=== ACTIVITY ===
If a line in the records below contains the word "white", copy it out.

-----

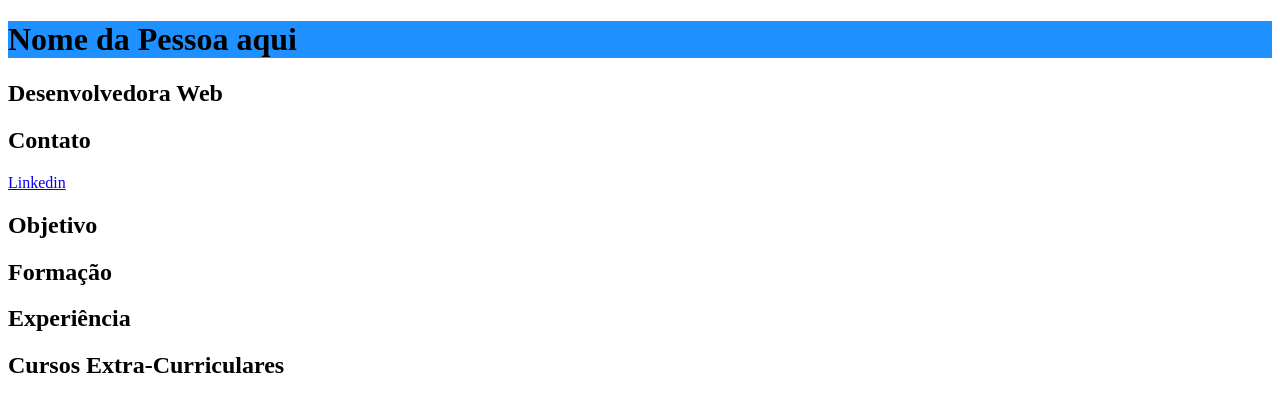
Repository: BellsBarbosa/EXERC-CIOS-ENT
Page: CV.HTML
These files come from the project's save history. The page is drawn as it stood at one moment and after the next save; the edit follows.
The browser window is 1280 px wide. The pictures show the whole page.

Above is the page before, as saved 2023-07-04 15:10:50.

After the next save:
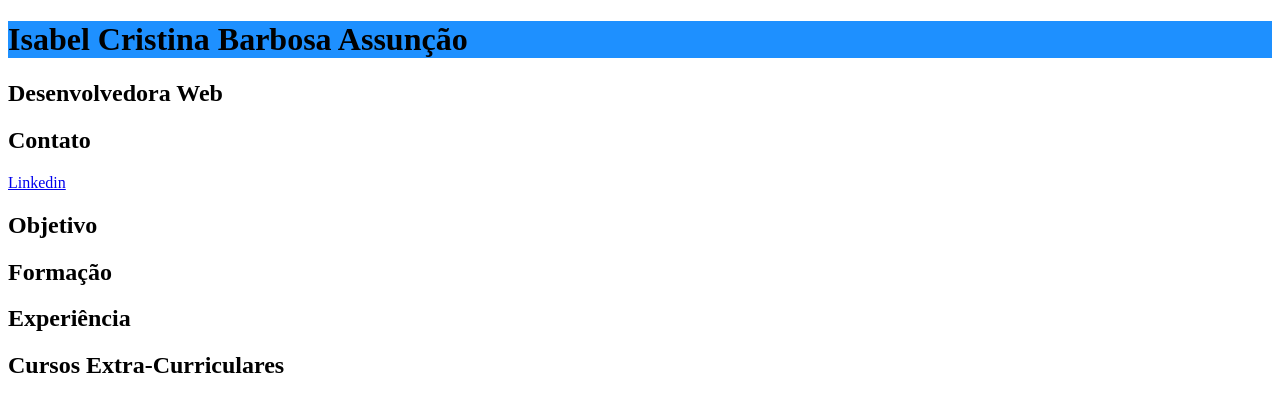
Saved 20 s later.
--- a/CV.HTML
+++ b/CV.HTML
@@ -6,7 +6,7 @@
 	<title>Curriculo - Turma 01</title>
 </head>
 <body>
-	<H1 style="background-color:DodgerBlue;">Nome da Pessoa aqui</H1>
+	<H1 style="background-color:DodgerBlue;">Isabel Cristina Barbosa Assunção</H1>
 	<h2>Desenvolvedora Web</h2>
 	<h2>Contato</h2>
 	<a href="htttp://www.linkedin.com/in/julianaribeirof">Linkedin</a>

-----

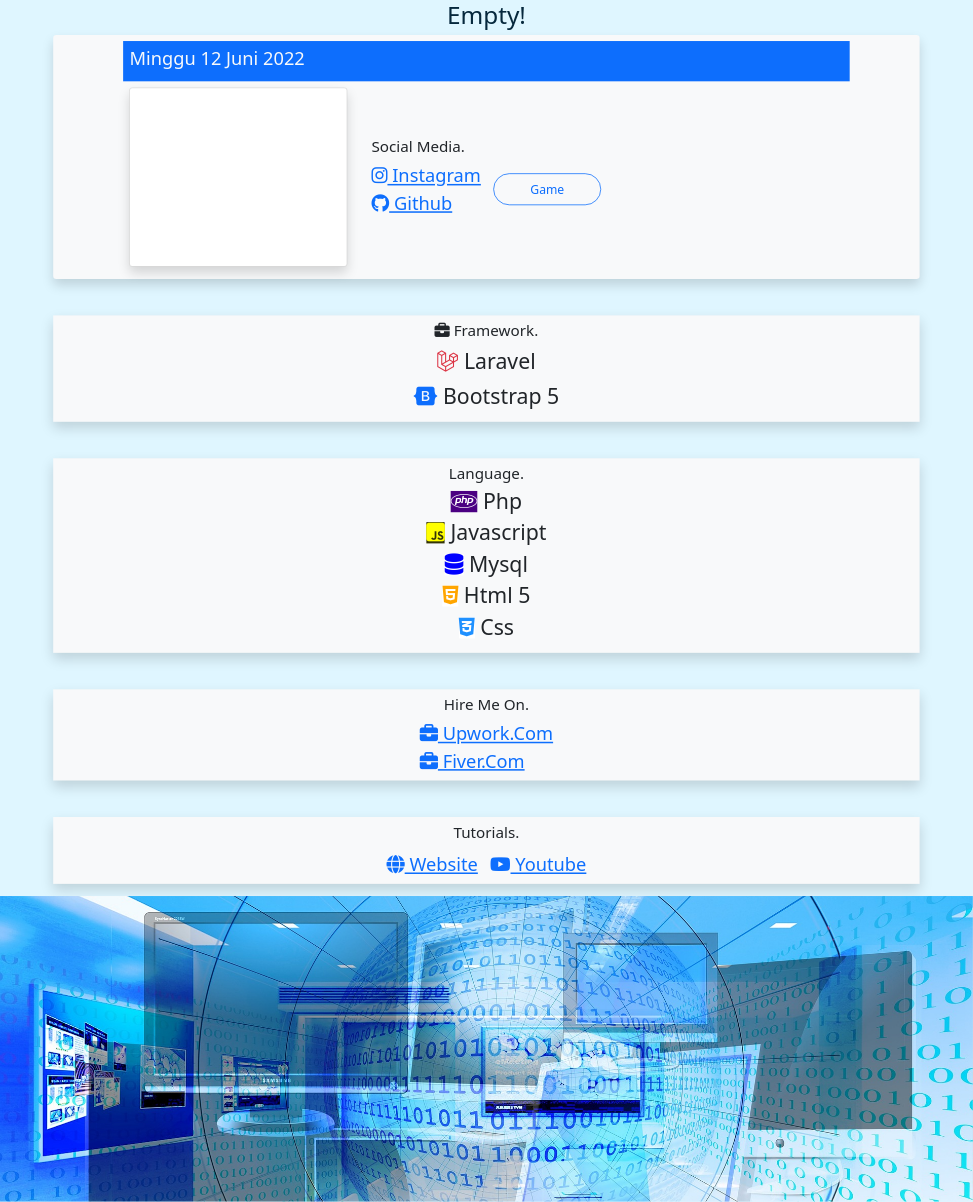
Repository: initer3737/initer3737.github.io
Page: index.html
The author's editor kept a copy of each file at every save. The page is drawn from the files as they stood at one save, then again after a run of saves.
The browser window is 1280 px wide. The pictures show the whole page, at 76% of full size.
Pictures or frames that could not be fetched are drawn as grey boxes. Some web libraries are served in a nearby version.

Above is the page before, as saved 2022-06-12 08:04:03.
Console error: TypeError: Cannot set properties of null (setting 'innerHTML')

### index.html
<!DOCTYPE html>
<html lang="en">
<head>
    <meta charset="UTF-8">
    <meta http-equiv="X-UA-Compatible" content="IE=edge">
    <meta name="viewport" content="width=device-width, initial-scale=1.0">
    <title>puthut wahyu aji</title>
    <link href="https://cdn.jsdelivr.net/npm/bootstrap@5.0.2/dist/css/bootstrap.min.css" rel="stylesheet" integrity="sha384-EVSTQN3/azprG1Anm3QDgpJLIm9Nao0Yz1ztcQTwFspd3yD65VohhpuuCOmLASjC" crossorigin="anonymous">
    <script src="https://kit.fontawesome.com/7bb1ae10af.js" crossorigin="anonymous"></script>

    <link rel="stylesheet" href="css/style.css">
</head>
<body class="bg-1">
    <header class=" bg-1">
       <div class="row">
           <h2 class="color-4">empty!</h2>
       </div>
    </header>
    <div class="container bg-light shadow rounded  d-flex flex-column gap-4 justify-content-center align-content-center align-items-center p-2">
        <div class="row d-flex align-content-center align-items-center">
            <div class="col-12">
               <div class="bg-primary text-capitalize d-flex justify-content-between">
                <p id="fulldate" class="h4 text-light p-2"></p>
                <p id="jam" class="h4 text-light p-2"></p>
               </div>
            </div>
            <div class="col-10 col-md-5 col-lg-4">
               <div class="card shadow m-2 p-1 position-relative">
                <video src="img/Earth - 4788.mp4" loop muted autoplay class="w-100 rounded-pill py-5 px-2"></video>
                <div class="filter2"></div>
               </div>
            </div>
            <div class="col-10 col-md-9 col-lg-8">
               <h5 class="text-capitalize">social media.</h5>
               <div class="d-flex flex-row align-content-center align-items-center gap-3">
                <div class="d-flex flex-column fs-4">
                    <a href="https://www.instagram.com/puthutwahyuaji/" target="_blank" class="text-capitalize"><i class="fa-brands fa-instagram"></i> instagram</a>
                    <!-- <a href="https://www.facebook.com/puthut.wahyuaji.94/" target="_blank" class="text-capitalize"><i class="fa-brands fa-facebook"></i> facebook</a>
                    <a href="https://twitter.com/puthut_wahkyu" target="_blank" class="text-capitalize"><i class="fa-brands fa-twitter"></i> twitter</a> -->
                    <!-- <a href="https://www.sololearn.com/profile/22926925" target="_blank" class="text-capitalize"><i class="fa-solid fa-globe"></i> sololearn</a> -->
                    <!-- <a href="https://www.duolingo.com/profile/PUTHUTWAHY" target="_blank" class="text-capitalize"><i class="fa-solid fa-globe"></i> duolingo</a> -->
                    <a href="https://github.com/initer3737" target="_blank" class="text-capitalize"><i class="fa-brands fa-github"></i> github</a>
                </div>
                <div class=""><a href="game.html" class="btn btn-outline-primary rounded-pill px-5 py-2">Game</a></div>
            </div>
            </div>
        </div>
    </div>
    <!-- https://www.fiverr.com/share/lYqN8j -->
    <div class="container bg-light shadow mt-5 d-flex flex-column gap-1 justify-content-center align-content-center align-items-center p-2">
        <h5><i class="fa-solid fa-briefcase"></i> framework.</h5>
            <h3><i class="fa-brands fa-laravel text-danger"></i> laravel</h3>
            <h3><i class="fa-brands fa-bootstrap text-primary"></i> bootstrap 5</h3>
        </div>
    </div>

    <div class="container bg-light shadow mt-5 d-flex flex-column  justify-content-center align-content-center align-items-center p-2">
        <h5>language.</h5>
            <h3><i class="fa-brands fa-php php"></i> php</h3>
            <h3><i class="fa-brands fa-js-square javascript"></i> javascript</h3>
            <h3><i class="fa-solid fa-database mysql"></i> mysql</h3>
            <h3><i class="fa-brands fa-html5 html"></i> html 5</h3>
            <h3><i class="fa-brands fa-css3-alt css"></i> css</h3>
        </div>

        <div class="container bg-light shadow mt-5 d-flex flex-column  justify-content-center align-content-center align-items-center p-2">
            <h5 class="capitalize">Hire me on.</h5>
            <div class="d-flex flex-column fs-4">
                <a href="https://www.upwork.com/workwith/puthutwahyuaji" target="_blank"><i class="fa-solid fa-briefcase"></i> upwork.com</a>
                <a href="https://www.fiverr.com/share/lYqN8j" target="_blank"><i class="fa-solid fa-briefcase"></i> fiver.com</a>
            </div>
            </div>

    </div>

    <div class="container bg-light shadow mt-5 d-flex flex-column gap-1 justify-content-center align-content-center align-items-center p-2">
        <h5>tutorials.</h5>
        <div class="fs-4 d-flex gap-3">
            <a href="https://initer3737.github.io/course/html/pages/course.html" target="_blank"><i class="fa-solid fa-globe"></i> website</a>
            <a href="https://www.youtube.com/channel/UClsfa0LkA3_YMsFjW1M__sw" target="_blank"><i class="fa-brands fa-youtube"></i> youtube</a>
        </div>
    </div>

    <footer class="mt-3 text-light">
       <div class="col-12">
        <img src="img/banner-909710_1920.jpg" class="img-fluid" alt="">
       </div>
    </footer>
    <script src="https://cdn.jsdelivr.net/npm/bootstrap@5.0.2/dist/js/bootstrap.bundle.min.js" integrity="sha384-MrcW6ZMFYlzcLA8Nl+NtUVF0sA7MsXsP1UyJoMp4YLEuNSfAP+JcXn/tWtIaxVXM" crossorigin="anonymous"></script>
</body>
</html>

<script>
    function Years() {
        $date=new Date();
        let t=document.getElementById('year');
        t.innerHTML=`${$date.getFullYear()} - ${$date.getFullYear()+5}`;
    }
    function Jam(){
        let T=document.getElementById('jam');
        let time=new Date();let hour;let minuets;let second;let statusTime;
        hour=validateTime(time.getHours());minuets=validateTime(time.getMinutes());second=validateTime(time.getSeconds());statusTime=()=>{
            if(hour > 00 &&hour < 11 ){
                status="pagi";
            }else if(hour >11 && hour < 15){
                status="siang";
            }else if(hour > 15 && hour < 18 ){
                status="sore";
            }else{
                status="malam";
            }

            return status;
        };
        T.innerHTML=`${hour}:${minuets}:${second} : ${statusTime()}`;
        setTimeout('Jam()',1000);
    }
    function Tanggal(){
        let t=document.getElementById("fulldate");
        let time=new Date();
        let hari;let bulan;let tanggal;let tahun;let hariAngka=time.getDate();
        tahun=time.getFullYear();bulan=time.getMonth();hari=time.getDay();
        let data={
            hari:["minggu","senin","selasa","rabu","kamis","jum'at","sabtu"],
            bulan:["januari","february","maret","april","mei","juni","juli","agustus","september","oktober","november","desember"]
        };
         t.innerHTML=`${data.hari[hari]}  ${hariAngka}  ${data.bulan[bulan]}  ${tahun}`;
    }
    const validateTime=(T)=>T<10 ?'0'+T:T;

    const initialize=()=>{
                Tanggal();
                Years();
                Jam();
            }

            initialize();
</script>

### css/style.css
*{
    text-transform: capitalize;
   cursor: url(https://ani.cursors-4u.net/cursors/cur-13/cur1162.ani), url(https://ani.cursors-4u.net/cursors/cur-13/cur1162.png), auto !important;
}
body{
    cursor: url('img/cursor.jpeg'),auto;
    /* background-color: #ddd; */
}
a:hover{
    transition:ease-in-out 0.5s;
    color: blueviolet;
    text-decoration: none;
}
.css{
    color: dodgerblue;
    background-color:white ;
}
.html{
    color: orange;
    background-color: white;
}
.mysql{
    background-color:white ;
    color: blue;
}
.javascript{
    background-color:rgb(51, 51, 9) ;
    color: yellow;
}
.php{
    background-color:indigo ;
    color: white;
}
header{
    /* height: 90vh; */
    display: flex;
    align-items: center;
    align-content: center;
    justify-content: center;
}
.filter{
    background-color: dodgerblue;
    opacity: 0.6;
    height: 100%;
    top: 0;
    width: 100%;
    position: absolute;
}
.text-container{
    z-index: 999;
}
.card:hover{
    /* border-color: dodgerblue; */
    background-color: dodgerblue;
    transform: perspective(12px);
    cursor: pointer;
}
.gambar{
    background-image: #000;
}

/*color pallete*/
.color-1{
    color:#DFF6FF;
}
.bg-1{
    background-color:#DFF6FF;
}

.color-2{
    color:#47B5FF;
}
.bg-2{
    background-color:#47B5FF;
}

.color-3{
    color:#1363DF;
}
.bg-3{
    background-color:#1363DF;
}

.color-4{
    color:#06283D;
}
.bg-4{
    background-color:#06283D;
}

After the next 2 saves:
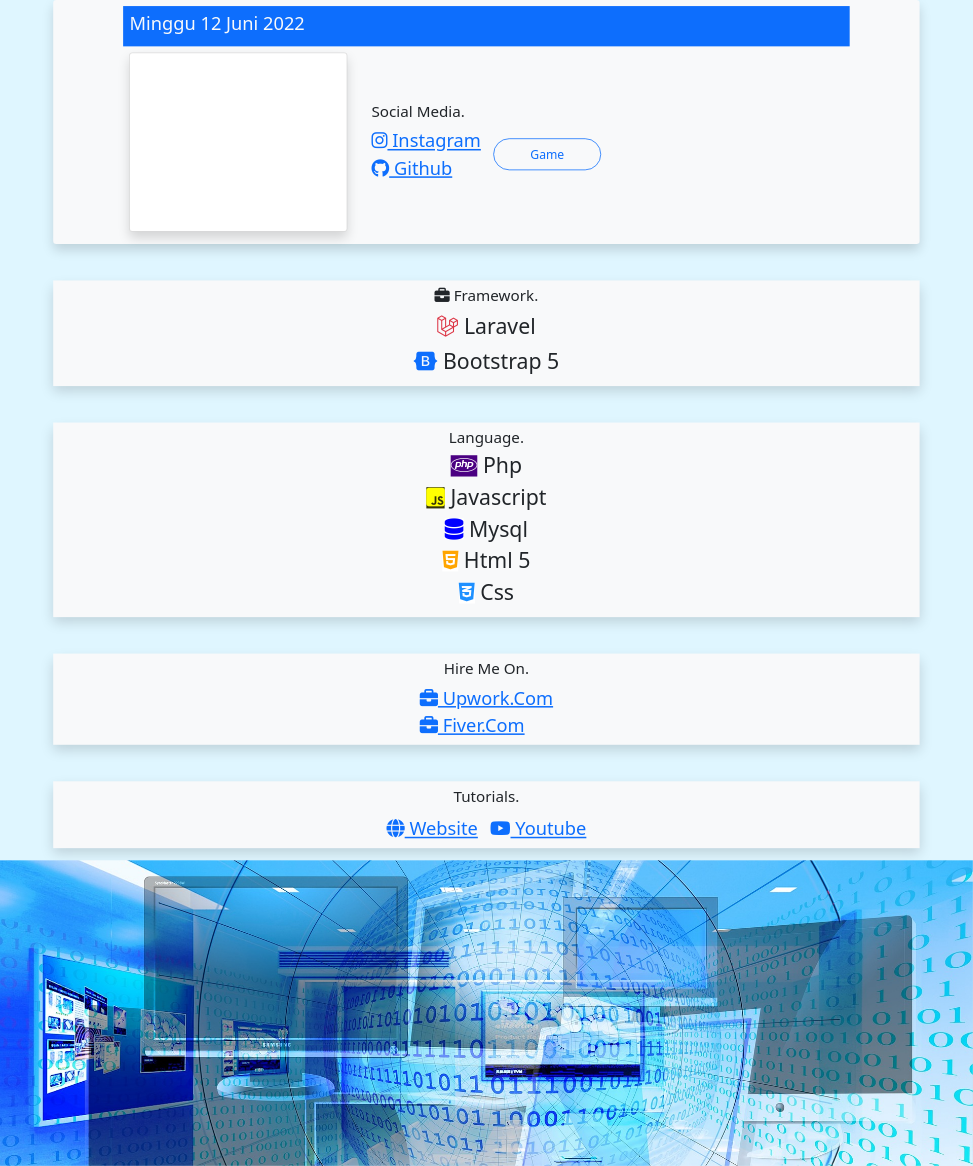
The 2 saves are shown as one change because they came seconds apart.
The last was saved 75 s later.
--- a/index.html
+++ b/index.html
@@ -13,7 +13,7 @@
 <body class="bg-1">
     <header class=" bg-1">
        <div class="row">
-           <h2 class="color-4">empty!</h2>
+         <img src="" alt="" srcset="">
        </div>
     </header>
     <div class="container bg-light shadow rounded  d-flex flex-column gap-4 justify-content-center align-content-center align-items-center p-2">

-----

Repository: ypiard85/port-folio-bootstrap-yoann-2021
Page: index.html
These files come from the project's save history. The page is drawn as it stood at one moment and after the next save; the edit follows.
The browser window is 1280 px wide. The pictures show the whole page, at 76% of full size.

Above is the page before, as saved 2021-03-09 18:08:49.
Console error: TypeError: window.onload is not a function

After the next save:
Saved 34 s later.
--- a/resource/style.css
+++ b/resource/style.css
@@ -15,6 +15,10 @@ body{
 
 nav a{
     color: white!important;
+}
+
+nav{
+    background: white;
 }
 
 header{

-----

=== TASK SOLUTION ===
    background-color:white ;
    background-color: white;
    background-color:white ;
    color: white;
     color: white!important;
+    background: white;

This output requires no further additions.